Assigned task:
Leaving the pictures aside, repeat the entries exactly.

*** Opening of Available records ***

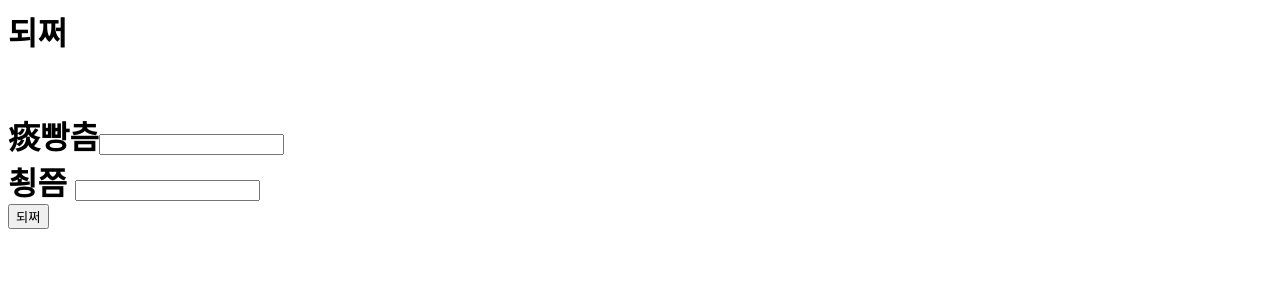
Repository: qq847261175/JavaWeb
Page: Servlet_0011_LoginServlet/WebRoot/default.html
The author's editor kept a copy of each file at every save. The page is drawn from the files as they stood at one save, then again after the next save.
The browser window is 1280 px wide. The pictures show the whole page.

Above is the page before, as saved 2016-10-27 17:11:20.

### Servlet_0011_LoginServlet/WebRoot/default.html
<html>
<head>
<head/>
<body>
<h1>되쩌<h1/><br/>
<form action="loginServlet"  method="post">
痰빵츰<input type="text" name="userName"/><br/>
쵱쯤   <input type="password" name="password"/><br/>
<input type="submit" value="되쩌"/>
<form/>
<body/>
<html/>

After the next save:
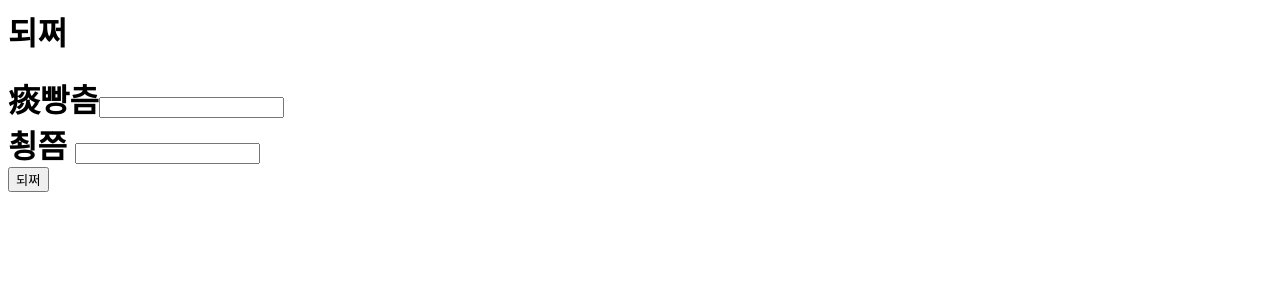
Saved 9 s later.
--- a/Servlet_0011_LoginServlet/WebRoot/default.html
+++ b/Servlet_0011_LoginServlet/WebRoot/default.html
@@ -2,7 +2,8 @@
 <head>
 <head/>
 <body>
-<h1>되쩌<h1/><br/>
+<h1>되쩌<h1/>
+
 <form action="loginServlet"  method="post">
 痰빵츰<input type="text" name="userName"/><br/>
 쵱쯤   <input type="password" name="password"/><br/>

*** Close of Available records ***

Answer box:
Repository: qq847261175/JavaWeb
Page: Servlet_0011_LoginServlet/WebRoot/default.html
The author's editor kept a copy of each file at every save. The page is drawn from the files as they stood at one save, then again after the next save.
The browser window is 1280 px wide. The pictures show the whole page.

Above is the page before, as saved 2016-10-27 17:11:20.

### Servlet_0011_LoginServlet/WebRoot/default.html
<html>
<head>
<head/>
<body>
<h1>되쩌<h1/><br/>
<form action="loginServlet"  method="post">
痰빵츰<input type="text" name="userName"/><br/>
쵱쯤   <input type="password" name="password"/><br/>
<input type="submit" value="되쩌"/>
<form/>
<body/>
<html/>

After the next save:
Saved 9 s later.
--- a/Servlet_0011_LoginServlet/WebRoot/default.html
+++ b/Servlet_0011_LoginServlet/WebRoot/default.html
@@ -2,7 +2,8 @@
 <head>
 <head/>
 <body>
-<h1>되쩌<h1/><br/>
+<h1>되쩌<h1/>
+
 <form action="loginServlet"  method="post">
 痰빵츰<input type="text" name="userName"/><br/>
 쵱쯤   <input type="password" name="password"/><br/>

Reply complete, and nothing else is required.